→ **Assignment**: Only lines that contain the word "style" are to be returned from the data below.
[Material provided — start]
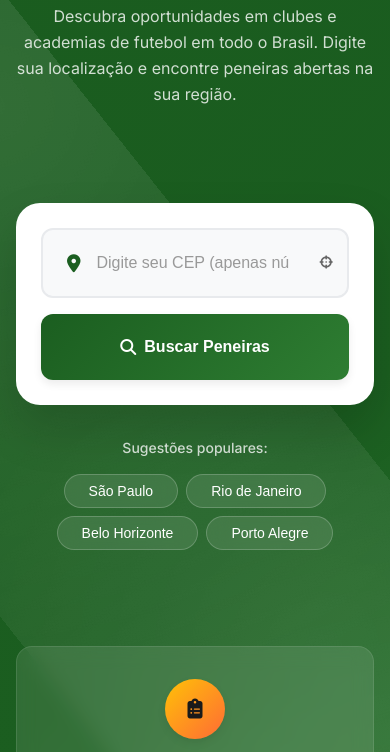
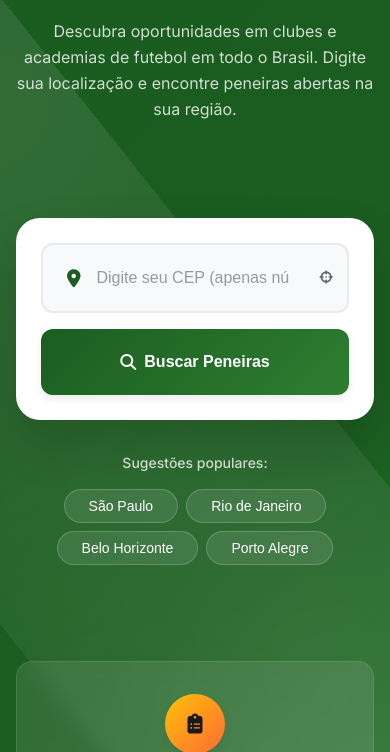
Before and after one commit to portalmei-br/pen14, a plain HTML site: page index.html in a window 390 px wide. Shown: the part 222-974 px from the top of the page. Drawn offline with Linux system fonts and the light colour scheme.

Commit message:
Update style.css

```diff
--- a/style.css
+++ b/style.css
@@ -1779,7 +1779,7 @@ body {
     }
 
     .hero-content {
-        padding-top: 80px;
+        padding-top: 95px;
     }
 
     .hero-title {
```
[Material provided — finish]
→ **Expected answer**:
Update style.css
--- a/style.css
+++ b/style.css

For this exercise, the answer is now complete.